In a copy of Iger’s company-wide memo obtained by Collider, the returning CEO roughly outlined his ambitions for reorganization, which include moving away from data-driven decision-making and handing more control over to creatives. “I’ve asked Dana Walden, Alan Bergman, Jimmy Pitaro, and Christine McCarthy to work together on the design of a new structure that puts more decision-making back in the hands of our creative teams and rationalizes costs, and this will necessitate a reorganization of Disney Media & Entertainment Distribution,” the memo read, in part.
Iger’s style of management is a 180 from the cost-cutting of the Chapek era. Chapek’s focus on budget cuts, layoffs, and distribution earned him disparaging nicknames such as “Cheap-ek” (via Disney Dining). But his austere measures did more than sow discontent. The ousted CEO’s creation of a new distribution arm to place content resulted in many projects skipping a theatrical release in favor of direct-to-streaming and is largely seen as a failure. As reported by The Wall Street Journal, Disney investors and executives lost faith in Chapek following a troubling earnings report in November which revealed a $1.47 billion loss on streaming. The next day, Disney stock plummeted 13%, signaling investor skepticism.

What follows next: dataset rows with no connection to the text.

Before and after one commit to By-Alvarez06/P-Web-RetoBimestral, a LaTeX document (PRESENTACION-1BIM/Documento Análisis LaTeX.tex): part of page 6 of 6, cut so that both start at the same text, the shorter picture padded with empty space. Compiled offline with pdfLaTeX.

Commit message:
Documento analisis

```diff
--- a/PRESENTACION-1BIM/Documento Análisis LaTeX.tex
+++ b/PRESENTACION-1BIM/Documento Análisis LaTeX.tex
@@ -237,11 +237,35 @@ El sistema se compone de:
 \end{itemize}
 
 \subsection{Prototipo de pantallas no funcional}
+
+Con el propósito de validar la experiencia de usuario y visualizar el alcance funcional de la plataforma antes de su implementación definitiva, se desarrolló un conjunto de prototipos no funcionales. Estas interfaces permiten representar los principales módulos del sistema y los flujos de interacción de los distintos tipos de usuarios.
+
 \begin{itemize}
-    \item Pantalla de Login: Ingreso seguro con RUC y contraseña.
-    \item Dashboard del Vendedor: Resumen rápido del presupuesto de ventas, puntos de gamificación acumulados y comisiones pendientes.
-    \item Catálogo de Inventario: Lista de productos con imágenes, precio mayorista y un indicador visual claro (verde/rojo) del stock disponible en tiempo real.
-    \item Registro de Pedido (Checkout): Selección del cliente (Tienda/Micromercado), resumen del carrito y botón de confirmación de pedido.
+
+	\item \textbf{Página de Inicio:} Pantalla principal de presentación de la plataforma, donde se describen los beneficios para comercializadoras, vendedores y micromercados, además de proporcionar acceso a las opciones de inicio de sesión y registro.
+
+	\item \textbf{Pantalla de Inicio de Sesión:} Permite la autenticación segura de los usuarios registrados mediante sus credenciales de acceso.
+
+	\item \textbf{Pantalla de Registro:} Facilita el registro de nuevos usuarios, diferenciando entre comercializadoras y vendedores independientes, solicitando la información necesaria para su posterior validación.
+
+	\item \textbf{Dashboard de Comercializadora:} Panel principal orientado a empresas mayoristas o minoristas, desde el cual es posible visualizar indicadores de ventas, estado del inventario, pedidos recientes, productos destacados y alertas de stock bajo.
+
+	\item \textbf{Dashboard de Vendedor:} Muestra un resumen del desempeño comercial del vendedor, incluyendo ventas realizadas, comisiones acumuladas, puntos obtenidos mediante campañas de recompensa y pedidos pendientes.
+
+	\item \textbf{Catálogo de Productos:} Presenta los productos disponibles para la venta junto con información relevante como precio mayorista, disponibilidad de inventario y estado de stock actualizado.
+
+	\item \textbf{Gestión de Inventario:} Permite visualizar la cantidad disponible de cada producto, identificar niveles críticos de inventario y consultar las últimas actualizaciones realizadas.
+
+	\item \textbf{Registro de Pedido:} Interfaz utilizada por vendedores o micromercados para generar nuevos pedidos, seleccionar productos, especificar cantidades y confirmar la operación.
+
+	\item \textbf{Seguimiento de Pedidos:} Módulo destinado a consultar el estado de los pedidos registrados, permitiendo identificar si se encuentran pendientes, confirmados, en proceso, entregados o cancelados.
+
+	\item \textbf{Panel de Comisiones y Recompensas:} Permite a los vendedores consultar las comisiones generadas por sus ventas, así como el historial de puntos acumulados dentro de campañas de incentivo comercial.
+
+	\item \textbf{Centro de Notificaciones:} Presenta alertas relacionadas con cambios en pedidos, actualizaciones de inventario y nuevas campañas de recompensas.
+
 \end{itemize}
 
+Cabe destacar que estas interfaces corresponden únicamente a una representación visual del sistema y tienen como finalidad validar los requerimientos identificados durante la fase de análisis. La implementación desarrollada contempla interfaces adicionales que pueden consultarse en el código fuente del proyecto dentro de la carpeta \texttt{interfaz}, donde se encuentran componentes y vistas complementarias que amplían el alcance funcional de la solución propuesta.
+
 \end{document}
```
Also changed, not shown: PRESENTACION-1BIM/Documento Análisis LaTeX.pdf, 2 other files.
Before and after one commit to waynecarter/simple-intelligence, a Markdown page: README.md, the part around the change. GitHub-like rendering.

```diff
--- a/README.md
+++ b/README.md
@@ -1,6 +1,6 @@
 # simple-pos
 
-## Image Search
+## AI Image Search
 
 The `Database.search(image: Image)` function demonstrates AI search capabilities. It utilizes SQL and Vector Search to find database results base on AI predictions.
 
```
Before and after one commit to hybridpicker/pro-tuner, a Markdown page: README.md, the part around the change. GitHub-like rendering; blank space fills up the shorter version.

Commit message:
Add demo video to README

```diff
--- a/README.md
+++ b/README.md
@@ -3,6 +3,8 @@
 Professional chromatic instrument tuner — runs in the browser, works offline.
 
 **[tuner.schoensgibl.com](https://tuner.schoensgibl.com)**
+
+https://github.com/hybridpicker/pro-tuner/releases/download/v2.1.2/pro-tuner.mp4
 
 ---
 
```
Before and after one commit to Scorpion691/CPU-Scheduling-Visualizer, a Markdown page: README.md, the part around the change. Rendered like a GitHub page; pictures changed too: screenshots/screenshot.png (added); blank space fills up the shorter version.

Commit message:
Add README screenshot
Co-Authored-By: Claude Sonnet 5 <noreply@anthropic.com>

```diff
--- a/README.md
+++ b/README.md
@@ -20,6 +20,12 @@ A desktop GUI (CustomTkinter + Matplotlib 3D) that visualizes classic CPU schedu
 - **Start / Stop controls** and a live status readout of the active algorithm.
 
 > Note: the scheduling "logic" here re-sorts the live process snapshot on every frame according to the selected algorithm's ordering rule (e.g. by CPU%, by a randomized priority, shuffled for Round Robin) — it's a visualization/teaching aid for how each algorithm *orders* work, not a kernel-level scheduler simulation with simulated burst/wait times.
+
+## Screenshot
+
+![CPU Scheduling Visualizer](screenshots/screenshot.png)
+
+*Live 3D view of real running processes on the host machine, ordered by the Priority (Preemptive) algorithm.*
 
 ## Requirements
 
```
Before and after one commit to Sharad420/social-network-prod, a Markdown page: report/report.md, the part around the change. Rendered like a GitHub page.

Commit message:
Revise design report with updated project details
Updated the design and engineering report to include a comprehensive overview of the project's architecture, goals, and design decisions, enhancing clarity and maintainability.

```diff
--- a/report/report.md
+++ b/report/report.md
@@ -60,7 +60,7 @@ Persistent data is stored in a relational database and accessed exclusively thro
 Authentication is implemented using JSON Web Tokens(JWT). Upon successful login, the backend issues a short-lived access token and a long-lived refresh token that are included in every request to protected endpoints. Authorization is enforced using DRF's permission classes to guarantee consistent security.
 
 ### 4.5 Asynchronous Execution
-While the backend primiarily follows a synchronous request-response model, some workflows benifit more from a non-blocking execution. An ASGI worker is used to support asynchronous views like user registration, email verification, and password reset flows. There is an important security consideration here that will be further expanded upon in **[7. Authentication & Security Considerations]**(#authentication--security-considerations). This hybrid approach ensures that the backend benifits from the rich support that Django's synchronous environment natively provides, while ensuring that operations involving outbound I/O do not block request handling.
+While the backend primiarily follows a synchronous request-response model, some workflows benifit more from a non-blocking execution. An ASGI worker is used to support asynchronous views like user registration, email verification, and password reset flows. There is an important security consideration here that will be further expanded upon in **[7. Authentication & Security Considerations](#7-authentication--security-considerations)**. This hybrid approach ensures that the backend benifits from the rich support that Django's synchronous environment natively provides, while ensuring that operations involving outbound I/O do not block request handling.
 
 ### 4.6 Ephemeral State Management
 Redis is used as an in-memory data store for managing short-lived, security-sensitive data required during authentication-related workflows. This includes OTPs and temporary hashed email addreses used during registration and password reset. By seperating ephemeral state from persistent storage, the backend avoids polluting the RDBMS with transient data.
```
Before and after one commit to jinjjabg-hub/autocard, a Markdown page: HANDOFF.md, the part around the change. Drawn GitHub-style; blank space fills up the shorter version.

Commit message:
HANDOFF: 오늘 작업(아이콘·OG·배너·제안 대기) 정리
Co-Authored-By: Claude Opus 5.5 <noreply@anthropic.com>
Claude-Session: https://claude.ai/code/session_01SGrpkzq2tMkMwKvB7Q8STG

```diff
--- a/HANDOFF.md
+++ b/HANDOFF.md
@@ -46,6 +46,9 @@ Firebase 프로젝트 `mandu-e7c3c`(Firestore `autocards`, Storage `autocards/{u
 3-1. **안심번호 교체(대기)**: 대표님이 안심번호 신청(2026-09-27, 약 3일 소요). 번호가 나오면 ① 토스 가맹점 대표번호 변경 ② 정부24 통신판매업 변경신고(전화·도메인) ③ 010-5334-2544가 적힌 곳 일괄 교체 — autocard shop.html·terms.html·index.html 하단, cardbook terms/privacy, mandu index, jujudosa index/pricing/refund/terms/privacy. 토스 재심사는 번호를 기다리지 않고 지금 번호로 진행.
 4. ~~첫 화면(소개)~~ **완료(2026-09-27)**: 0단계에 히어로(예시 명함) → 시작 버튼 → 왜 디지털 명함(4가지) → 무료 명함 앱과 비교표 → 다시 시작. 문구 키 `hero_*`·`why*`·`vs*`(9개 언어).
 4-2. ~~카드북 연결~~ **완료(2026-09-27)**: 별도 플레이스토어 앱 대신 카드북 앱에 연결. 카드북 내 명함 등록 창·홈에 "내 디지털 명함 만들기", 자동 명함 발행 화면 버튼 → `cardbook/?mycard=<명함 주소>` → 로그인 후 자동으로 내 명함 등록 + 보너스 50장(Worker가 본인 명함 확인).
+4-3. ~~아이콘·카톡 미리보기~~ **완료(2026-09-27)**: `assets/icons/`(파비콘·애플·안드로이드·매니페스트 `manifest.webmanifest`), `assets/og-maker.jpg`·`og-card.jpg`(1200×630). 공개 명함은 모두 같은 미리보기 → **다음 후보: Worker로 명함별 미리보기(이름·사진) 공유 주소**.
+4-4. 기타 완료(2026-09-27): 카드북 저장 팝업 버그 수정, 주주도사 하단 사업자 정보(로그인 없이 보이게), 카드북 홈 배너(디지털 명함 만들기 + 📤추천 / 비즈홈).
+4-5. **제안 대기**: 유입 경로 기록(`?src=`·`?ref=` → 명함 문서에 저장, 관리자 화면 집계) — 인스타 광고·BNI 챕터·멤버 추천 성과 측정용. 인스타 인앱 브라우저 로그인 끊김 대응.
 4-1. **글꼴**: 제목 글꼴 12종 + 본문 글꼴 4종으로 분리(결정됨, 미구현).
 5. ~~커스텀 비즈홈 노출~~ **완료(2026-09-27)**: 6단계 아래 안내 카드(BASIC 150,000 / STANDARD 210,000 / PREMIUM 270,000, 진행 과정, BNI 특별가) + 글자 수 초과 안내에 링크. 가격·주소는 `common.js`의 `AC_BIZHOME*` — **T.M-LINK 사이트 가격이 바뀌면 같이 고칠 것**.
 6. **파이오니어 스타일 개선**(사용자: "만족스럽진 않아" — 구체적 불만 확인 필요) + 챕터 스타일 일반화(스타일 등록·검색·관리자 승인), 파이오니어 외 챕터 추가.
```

Already, both the market and entertainment industry are reacting positively to Iger’s return. Disney stock rose in the wake of the announcement, closing up at more than 6% on Monday (via CNBC). Meanwhile, The Atlantic ran a column hoping to see Iger save Disney from “the streaming death spiral.” To Chapek’s credit, he was successful in navigating the company through the worst of the pandemic, but it’s clear that at this stage, he has few cheerleaders left in his corner.